Winterson’s text is full of metaphorical riches. She writes with acute visual sensibility (from the first pages, with their description of a hailstorm in a city street) and this is one of the book’s best things. There are also plenty of incidental felicities: Xeno is designing a game in which time can be arrested, put on hold, accelerated, and so on, and the narrative exhibits something of this shuttling and mixing – most effectively in the 130-page pause between the moment when Milo (Shakespeare’s Mamilius, Leo’s and MiMi’s son) slips away from his father at an airport and the fatal accident that follows. In the play, Mamilius’s death is a disturbing silence behind the rest of the drama, never alluded to, never healed or reconciled; here, Milo’s absence in this long “gap of time” sustains a pedal of unease that has rather the same effect and the revelation of his death, picking up the narrative exactly where it had broken off, is both unsurprising and shocking.

Recurrent motifs are handled with subtlety, especially the theme of “falling”; a song of MiMi’s alludes to Gérard de Nerval’s image of an angel falling into the gap between houses in Paris, not being able to fly away without destroying the street and withering into death.
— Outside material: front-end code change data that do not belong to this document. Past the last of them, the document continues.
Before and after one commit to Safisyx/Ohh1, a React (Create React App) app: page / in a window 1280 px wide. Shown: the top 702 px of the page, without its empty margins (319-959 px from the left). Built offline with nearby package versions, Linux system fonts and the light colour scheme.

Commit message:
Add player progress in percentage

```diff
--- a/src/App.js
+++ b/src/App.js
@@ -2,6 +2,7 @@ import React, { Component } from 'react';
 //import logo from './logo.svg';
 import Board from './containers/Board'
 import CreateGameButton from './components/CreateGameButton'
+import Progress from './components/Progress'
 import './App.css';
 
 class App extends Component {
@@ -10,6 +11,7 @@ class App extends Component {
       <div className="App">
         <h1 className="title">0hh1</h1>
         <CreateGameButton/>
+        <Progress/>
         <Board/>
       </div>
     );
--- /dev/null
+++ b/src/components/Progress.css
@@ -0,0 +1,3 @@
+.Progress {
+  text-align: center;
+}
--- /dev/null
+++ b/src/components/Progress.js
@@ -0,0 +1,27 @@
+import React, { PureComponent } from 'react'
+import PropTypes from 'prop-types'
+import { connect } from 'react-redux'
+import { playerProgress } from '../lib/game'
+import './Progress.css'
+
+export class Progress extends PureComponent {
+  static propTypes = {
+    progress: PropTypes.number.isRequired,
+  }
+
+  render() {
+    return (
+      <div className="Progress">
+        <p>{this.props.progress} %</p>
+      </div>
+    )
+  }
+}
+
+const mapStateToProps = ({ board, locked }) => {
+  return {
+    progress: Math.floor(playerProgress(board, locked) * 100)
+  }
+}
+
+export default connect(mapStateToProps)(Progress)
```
The convergence and crucial difference between falling and failing, falling in love and the “fall” of the human race – all these are woven together hauntingly, reflecting, perhaps, Shakespeare’s exploration in the play of Leontes’s terror of the physical, of the final fall into time and flesh that unreserved love represents.

A book of considerable beauty, then, if not without its problems. MiMi somehow lacks the full angry dignity of Hermione and Leo is a bit too much of a caricature of the heartless, hyper-masculine City trader. His psychoanalyst is a cartoon figure and Pauline’s Yiddish folksiness – although flagged in the text as consciously exaggerated – is a bit overdone.

How a contemporary version can fully handle the pitch of the uncanny in Shakespeare’s final scene, with the “reanimation” of Hermione, is anyone’s guess (the Bible is not wrong to associate the earliest story of the resurrection with terror as much as joy). Winterson does a valiant job and passes seamlessly into a moving and intensely suggestive ending but I was not quite convinced on first reading that her reanimation had done justice to the original.

However, weigh against this the real success of the New Bohemia scenes as a thoroughly convincing modern “pastoral” and the equally successful use of Xeno’s creation of virtual worlds in his games as a way of underlining Shakespeare’s strong hints in the play that art, with its aura of transgression, excess, forbidden magic, and so on, may be our only route to nature. Dream, surprise and new creation are what tell us what is actually there, if only we could see. Winterson’s fiction is a fine invitation into this deeply Shakespearean vision of imagination as the best kind of truth-telling.

Rowan Williams is a New Statesman contributing writer. His most recent book is “The Edge of Words: God and the Habits of Language” (Bloomsbury). The Gap of Time by Jeanette Winterson is published by Vintage (320pp, £16.99)

Rowan Williams is an Anglican prelate, theologian and poet, who was Archbishop of Canterbury from 2002 to 2012. He writes on books for the New Statesman

This article first appeared in the 01 October 2015 issue of the New Statesman, The Tory tide